How important is it to be asked for your opinion before you share it? Do you need to be in a role where you are being paid to offer your opinion? If you aren’t being paid directly, are you benefiting in some way from sharing your opinion? How are your relationships impacted by opinions? Do you ever wonder what happens to all those opinions floating around in the ether?
Here’s a cautionary tale:
Early in my career, I worked for a recruiting agency. We did reference checks on all our candidates once they reached the second stage in the interview process. I was doing a reference check for someone interviewing for a highly sought after Director level role. One of references (a name provided by the candidate), asked several questions about the job and let me know if her colleague – her reference – didn’t get the job she would like me to call her about it. She then answered my questions in a way that left some doubt about the qualifications of the person she was providing an opinion about. Her agenda was pretty clear. I was new in my career and I missed the opportunity to call her on it. I just threw out the reference, requested another name from my candidate and never called the person who provided the lukewarm reference again.
What if I had given more merit to her opinion? My candidate ultimately received an offer, which she accepted. If I had provided the questionable reference to the client, would my candidate have received an offer? And was my opinion to throw out that reference the right one? An interesting question worth discussing the next time you’re out for drinks with friends. And God willing that will be sooner rather than later.
My opinion (said with a smile); we live in a time of unprecedented value placed on opinion. It doesn’t matter how the opinion was arrived it, it only matters who’s saying it and how much you value or credibility you assign to the person. This is dangerous. It has real implications.
Think about “Cancel Culture”. I like the spirit in which it came about, but as a small business owner, I’m concerned about how it’s executed.
What’s a thoughtful person to do? Use come criteria instead of using re-sharing.
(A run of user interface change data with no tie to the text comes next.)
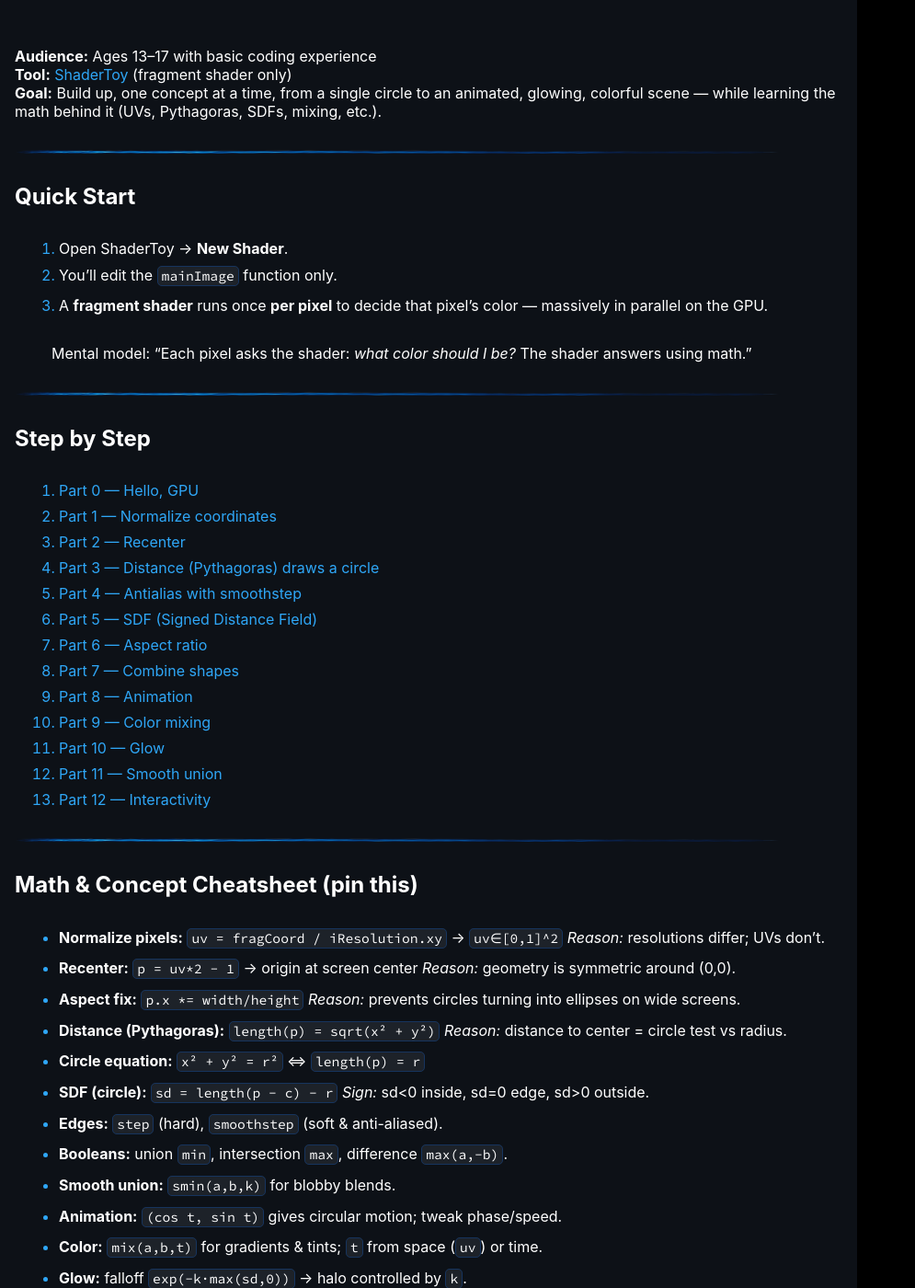
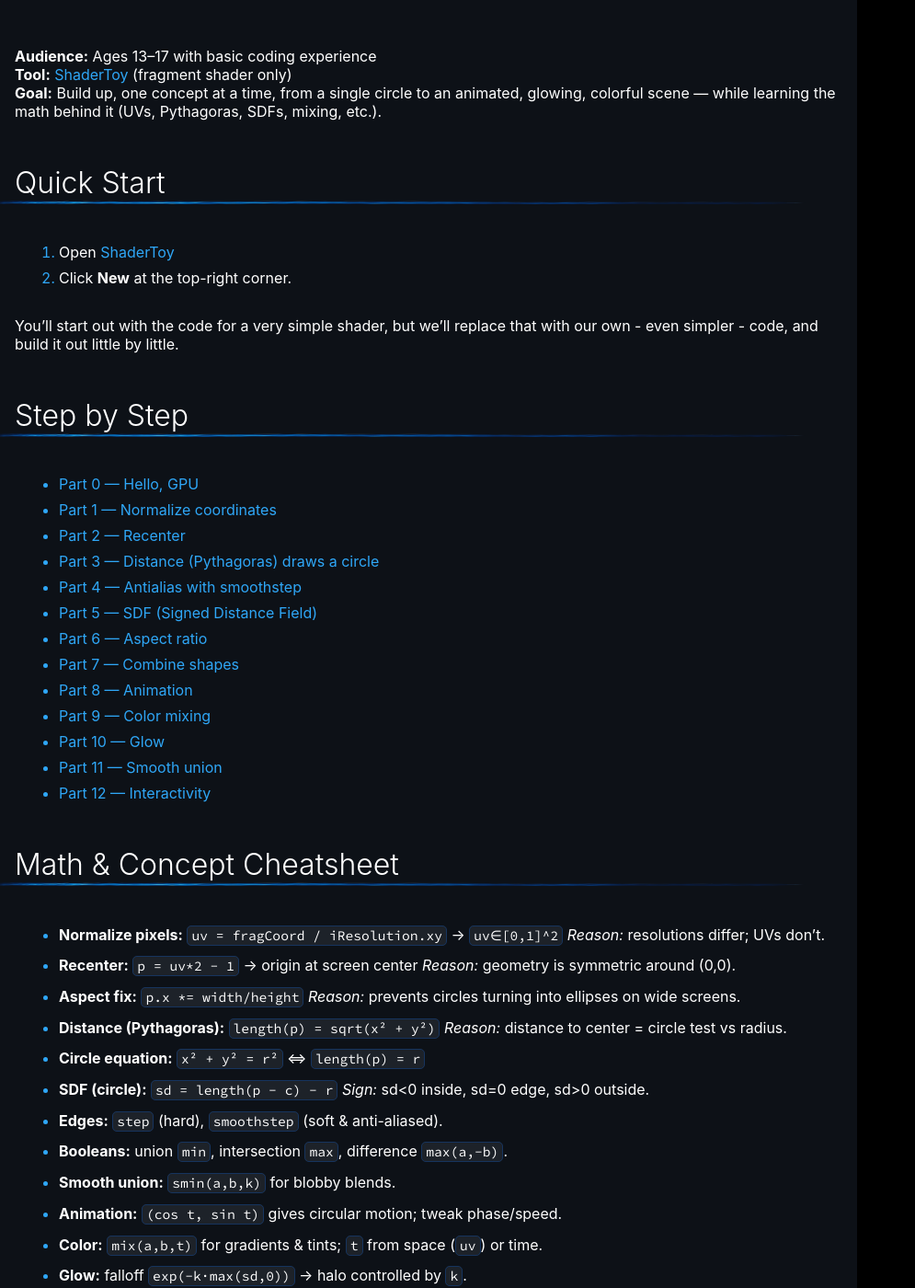
Before and after one commit to marpor/codingpirates, a Jekyll site: the page built from shaders/painting_with_math_sdf/index.md, in a window 1280 px wide and 1400 px high, scrolled down 244 px. Shown: the whole window at 92% size, without its empty margins (0-995 px from the left). Built offline with Jekyll 4.4.1, drawn with Linux system fonts in a browser that asks for light colours; our own code applies the rules of GitHub Pages for plain Markdown files; some of the changed text lies outside the part shown.

Commit message:
Some adjustments

```diff
--- a/shaders/painting_with_math_sdf/index.md
+++ b/shaders/painting_with_math_sdf/index.md
@@ -7,40 +7,32 @@ title: Shaders Workshop — Painting with Math (SDF Edition)
 **Tool:** [ShaderToy](https://www.shadertoy.com) (fragment shader only)
 **Goal:** Build up, one concept at a time, from a single circle to an animated, glowing, colorful scene — while learning the math behind it (UVs, Pythagoras, SDFs, mixing, etc.).
 
----
+# Quick Start
 
-## Quick Start
+1. Open [ShaderToy](https://www.shadertoy.com)
+2. Click **New** at the top-right corner.
 
-1. Open ShaderToy → **New Shader**.
-2. You’ll edit the `mainImage` function only.
-3. A **fragment shader** runs once **per pixel** to decide that pixel’s color — massively in parallel on the GPU.
+You'll start out with the code for a very simple shader, but we'll replace that with our own - even simpler - code, and build it out little by little.
 
-> Mental model: “Each pixel asks the shader: *what color should I be?* The shader answers using math.”
+# Step by Step
 
----
+- [Part 0 — Hello, GPU](part00_hello_gpu.md)
+- [Part 1 — Normalize coordinates](part01_normalize_coordinates.md)
+- [Part 2 — Recenter](part02_recenter.md)
+- [Part 3 — Distance (Pythagoras) draws a circle](part03_distance.md)
+- [Part 4 — Antialias with smoothstep](part04_antialias_smoothstep.md)
+- [Part 5 — SDF (Signed Distance Field)](part05_sdf.md)
+- [Part 6 — Aspect ratio](part06_aspect_ratio.md)
+- [Part 7 — Combine shapes](part07_combine_shapes.md)
+- [Part 8 — Animation](part08_animation.md)
+- [Part 9 — Color mixing](part09_color_mixing.md)
+- [Part 10 — Glow](part10_glow.md)
+- [Part 11 — Smooth union](part11_smooth_union.md)
+- [Part 12 — Interactivity](part12_interactivity.md)
 
-## Step by Step
+# Math & Concept Cheatsheet
 
-1. [Part 0 — Hello, GPU](part00_hello_gpu.md)
-1. [Part 1 — Normalize coordinates](part01_normalize_coordinates.md)
-1. [Part 2 — Recenter](part02_recenter.md)
-1. [Part 3 — Distance (Pythagoras) draws a circle](part03_distance.md)
-1. [Part 4 — Antialias with smoothstep](part04_antialias_smoothstep.md)
-1. [Part 5 — SDF (Signed Distance Field)](part05_sdf.md)
-1. [Part 6 — Aspect ratio](part06_aspect_ratio.md)
-1. [Part 7 — Combine shapes](part07_combine_shapes.md)
-1. [Part 8 — Animation](part08_animation.md)
-1. [Part 9 — Color mixing](part09_color_mixing.md)
-1. [Part 10 — Glow](part10_glow.md)
-1. [Part 11 — Smooth union](part11_smooth_union.md)
-1. [Part 12 — Interactivity](part12_interactivity.md)
-
----
-
-## Math & Concept Cheatsheet (pin this)
-
-* **Normalize pixels:** `uv = fragCoord / iResolution.xy` → `uv∈[0,1]^2`
-  *Reason:* resolutions differ; UVs don’t.
+* **Normalize pixels:** `uv = fragCoord / iResolution.xy` → `uv∈[0,1]^2`  *Reason:* resolutions differ; UVs don’t.
 * **Recenter:** `p = uv*2 - 1` → origin at screen center
   *Reason:* geometry is symmetric around (0,0).
 * **Aspect fix:** `p.x *= width/height`
@@ -67,18 +57,14 @@ title: Shaders Workshop — Painting with Math (SDF Edition)
 * Make a pulsing circle: use `r = 0.3 + 0.05*sin(iTime*3.0)`.
 * Tile space with `mod(p, cellSize)` for patterns.
 
----
-
-## Troubleshooting
+# Troubleshooting
 
 * **Squashed circles:** forgot the aspect fix → apply `p.x *= iResolution.x / iResolution.y`.
 * **Aliasing/jagged edges:** increase the `blur` range in `smoothstep`.
 * **Too bright glow:** reduce glow strength or increase tightness.
 * **Nothing shows:** check your value ranges; try visualizing intermediates (e.g., output `vec3(uv,0)` or `vec3(sd)` scaled).
 
----
-
-### Optional Next Steps
+# Optional Next Steps
 
 * Add other SDF shapes (box, rounded box, line, ring), morph between them.
 * Introduce `max` for intersections and sculpt interesting forms.
```
Also changed, not shown: other parts of shaders/painting_with_math_sdf/index.md (+1 -3 lines), shaders/painting_with_math_sdf/part00_hello_gpu.md (+19 -6 lines).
Criteria to consider when giving an opinion:
- What facts have informed my opinion and have those facts come from reputable sources?
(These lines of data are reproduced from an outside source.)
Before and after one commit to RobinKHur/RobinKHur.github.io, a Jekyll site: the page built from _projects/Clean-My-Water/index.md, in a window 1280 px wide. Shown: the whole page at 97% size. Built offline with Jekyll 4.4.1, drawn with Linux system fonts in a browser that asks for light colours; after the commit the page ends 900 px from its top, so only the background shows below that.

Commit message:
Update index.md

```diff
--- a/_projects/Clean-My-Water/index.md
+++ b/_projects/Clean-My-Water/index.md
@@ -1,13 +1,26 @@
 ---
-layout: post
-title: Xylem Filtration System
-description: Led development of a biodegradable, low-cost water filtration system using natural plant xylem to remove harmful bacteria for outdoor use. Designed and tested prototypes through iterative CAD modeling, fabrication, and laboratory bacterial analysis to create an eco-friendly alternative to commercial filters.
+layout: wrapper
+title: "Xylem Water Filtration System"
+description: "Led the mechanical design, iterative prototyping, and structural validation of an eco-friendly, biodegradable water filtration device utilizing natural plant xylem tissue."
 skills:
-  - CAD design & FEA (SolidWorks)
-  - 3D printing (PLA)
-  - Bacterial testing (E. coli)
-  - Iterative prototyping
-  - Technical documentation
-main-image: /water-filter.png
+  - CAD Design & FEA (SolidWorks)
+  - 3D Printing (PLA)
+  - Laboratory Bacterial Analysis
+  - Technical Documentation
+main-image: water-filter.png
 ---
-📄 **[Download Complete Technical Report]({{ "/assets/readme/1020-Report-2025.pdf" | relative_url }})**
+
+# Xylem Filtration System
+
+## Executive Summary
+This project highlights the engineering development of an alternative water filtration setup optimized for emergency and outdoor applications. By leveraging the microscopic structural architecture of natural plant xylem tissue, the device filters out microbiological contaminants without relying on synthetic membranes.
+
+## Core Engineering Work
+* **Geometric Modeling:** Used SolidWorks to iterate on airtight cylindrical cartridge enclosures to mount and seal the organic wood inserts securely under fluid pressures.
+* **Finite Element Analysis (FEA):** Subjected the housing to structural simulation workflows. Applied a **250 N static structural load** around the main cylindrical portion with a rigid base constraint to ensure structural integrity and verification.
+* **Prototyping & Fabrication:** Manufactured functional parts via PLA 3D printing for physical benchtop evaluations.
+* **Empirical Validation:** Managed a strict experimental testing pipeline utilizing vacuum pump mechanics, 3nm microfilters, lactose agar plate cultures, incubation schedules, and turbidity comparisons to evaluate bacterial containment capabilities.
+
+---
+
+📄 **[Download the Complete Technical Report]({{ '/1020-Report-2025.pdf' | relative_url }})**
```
- Is the opinion I’m sharing based on first-hand experience? In other words, am I talking about something I witnessed, experienced or personally researched, as opposed to just re-posting something I heard from someone else.
- What impact will my opinion have on the person receiving it? Will it add value or enrich them in some way? Did they ask for my opinion?
- Am I sharing my opinion with the purpose of changing someone’s mind?
- Am I sharing my opinion to shame someone?
- If I don’t share my opinion, am I allowing something bad, dangerous or unhealthy to continue?
Ok, what’s my point in this blog? What opinion am I trying to convey readers? I am suggesting an opinion fast – or at least such a mass produced one.
What’s an opinion fast?
It’s exactly what you think. It is the kindness that comes from NOT sharing your opinion. I think it’s particularly important as we head into this political season. Sometimes the best thing you can do is keep your opinion to yourself. This is especially true in the social space where political comments, memes, angry Facebook posts, Instagram pictures of people harming each other, videos showing the worst of humanity, disparaging tweets etc. are at the root of derisiveness.
We are heading into the political ad season. I am dreading it. This derisive commentary, the re-posting of opinions with partial facts or no fact at all are driving deep fractures between friends, family members and colleagues. What if we “opinion fast” this election by not posting anything about politics except to say do your research, make sure you vote. I wonder, would it enable us to come together as a nation like we did following Sept. 11th?